Taxpayers qualifying under the Bona Fide Residence Test – Form 2555
There’s no guarantee of passing the Bona Fide Residence Test, as the IRS reviews each case individually to determine bona fide residency. However, the primary requirements to qualify for the Bona Fide Residence test are as follows:
- Have established residence in a foreign country of your choice.
- Actively earn foreign income in your new country of residence. Unearned income such as dividends or pensions doesn’t count.
- Have no immediate plans to return to the US. For example, if you have a student visa, you won’t be able to qualify for bona fide residence.
- Have proof of a foreign address or permanent home. Documents such as utility bills and rental contracts will help your case.
- Have resided in your new home country for a full tax year (i.e., the calendar year).
Other things that aren’t necessarily requirements but will help you qualify as a bona fide resident include documents such as proof of paying foreign income tax or an employment contract. If you have family members in your new home country, it will also help to prove that you’ve permanently made your new life abroad.

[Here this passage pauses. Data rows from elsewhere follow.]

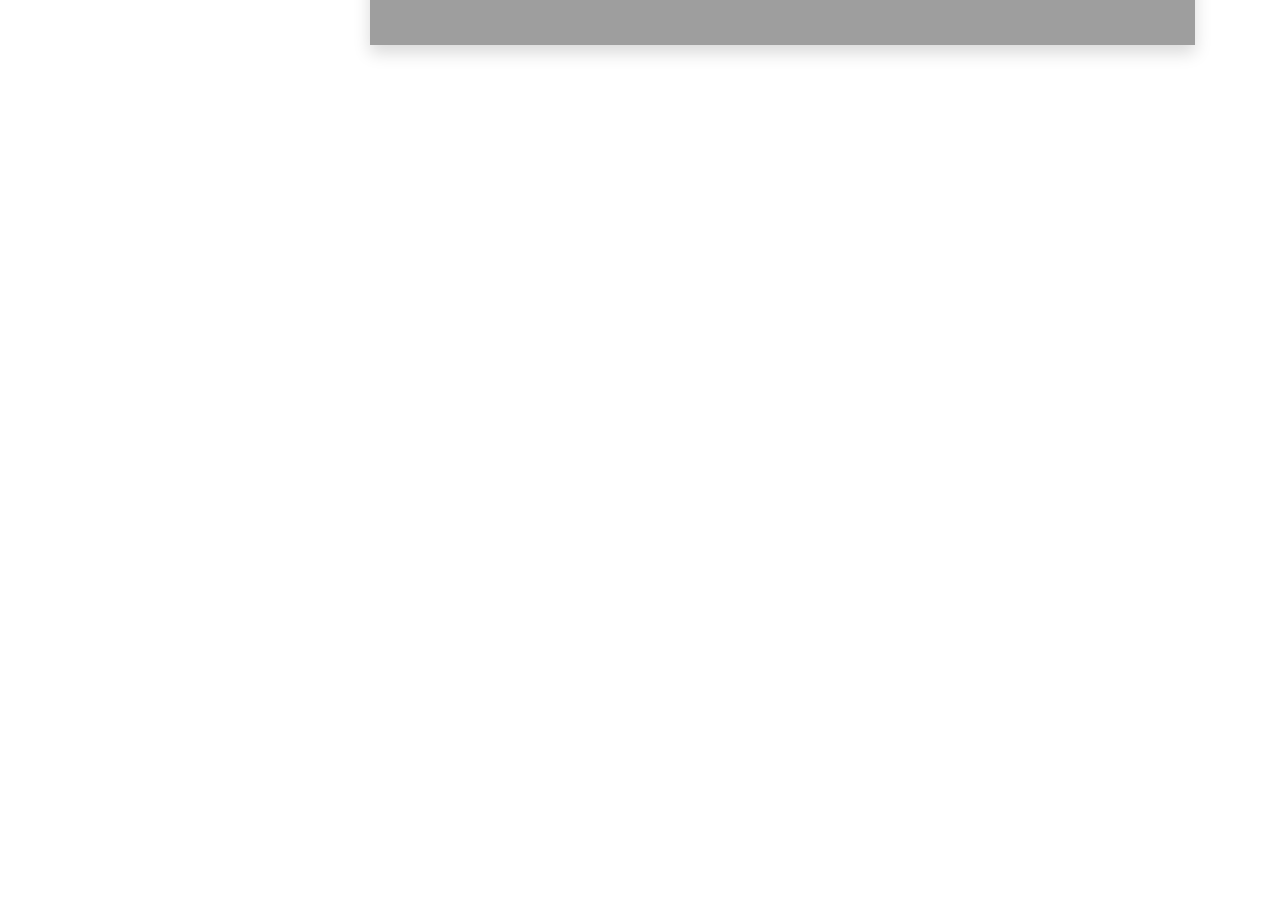
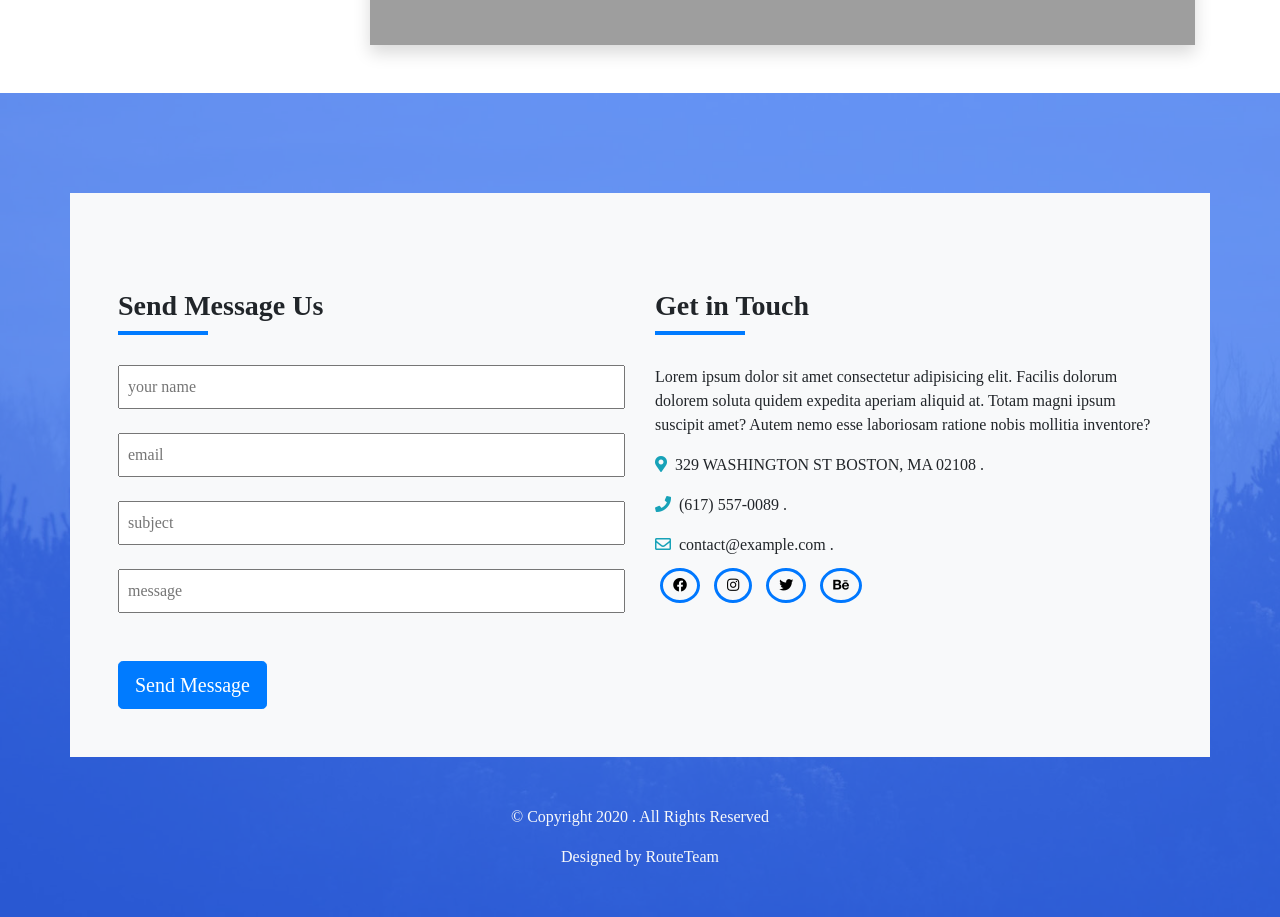
Before and after one commit to ALaa278/giftry-project, a plain HTML site: page index.html in a window 1280 px wide. Shown: the part 523-1440 px from the top of the page. Before the commit the page ends 800 px from the top, so only its background shows below. Drawn offline with Linux system fonts and the light colour scheme; grey boxes are pictures that could not be loaded.

Commit message:
footerPartAdded

```diff
--- a/css/index_style.css
+++ b/css/index_style.css
@@ -15,3 +15,36 @@ body
 {
     font-weight: 600;
 }
+
+
+.lastsec{
+    background-image: url(../images/img.jpg);
+    background-size: cover;
+    background-attachment: fixed;
+}
+h3{font-weight: 900;}
+
+.t7reekcont{
+padding: 100px 50px 0px 50px;
+
+}
+.layerr{width: 100%;
+ background-color: rgba(36, 105, 255, 0.7) }
+
+.social-icons a
+{
+    color: black;
+    padding:7px 10px;
+    border-radius: 50%;
+    font-size: .875rem;
+    margin: 5px;
+    border: 3px solid #0078ff;
+}
+a:hover i {color: #09c;}
+
+.badgee{  position: relative;display: flex;justify-content: center;align-items: center;}
+
+.borderr{width:90px;
+    height: 4px;
+    background: #007bff;
+margin-bottom: 30px;}
--- a/index.html
+++ b/index.html
@@ -88,6 +88,63 @@
 
 
 
+  <section id="contact" class="lastsec">
+    <div class="layerr ">
+        <div class="t7reekcont">
+
+            <div class="container cont bg-light p-5 ">
+
+                <div class="row">
+
+                    <div class="col-lg-6 ">
+                        <h3 class="pt-5" >Send Message Us</h3>
+                        <div class="borderr"></div>
+                        <input class="w-100 p-2 mb-4 text-muted" type="text" name="name" placeholder="your name">
+                        <input class="w-100 p-2 mb-4  text-muted" type="email" name="mail" placeholder="email">
+                        <input class="w-100 p-2 mb-4  text-muted" type="text" name="subject" placeholder="subject">
+                        <input class="w-100  mb-5 p-2  text-muted" type="text" name="msg" placeholder="message">
+
+                        <button type="submit" class="btn btn-primary btn-lg">Send Message</button>
+                    </div>
+
+                    <div class="col-lg-6">
+                        <h3 class="pt-5">Get in Touch</h3>
+                        <div class="borderr"></div>
+                        <p>Lorem ipsum dolor sit amet consectetur adipisicing elit. Facilis dolorum dolorem soluta quidem expedita aperiam aliquid at. Totam magni ipsum suscipit amet? Autem nemo esse laboriosam ratione nobis mollitia inventore?
+                        </p>
+                        <p class="socialp"> <i class="fas fa-map-marker-alt text-info mr-1"></i> 329 WASHINGTON ST BOSTON, MA 02108 . </p>
+                        <p class="socialp"> <i class="fas fa-phone text-info mr-1"></i> (617) 557-0089 . </p>
+                        <p class="socialp"> <i class="far fa-envelope text-info mr-1"></i> contact@example.com .</p>
+
+                        <div class="social-icons">
+                            <a href="#"> <i class="fab fa-facebook "></i></a>
+                            <a href="#"> <i class="fab fa-instagram "></i></a>
+                            <a href="#"> <i class="fab fa-twitter "></i></a>
+                            <a href="#"> <i class="fab fa-behance"></i></a>
+
+                        </div>
+
+                    </div>
+
+                </div>
+
+            </div>
+
+        </div>
+        <p class="text-center  text-light mt-5">© Copyright 2020 . All Rights Reserved</p>
+
+        <p class="text-center text-light pb-5 m-0"> Designed by RouteTeam</p>
+
+    </div>
+
+
+
+
+
+
+</section>
+
+
 
 </body>
 
```
Also changed, not shown: images/img.jpg (added).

Can I still travel to the US as a bona fide resident?
As a bona fide resident, you can return to the US for vacation without worrying too much about disqualifying yourself for the test. However, make sure to monitor the length of your stay. It is advisable to avoid spending excessive time in the US during the tax year or engaging in activities that could indicate an intention to return to the US. For example, buying a personal residence may jeopardize your bona fide resident status.
Bona Fide Residence Test Examples
To help better understand the Bona Fide Residence Test, we’ve included two examples of when an expat might (or might not) qualify as a bona fide resident abroad:
You landed a job at a company based in the UK and moved to London in August 2020. The opportunity was initially planned to be a three-month, temporary position. But, as often happens, you fall in love with expat life and negotiate a permanent position, deciding to purchase a home in the UK in December 2020.
In April of 2021, you went back to Chicago, Illinois (where you used to live before moving to the UK) for one week to visit friends and family. You returned to London right after that week and remained in the country for the rest of the year.
In this case, you spent an entire tax year (January 2021 – December 2021) in the UK. As a result, you may qualify for bona fide residence in the eyes of the IRS.
Your US-based tech company transferred you to Switzerland in August 2020. You rent a home in the country and enjoy your new life in Switzerland until your company decides to move you back to the US in October 2021.
While you did spend more than a year in Switzerland, you didn’t spend an entire tax year within a 12-month period in the country. In this scenario, you would not qualify for bona fide residence.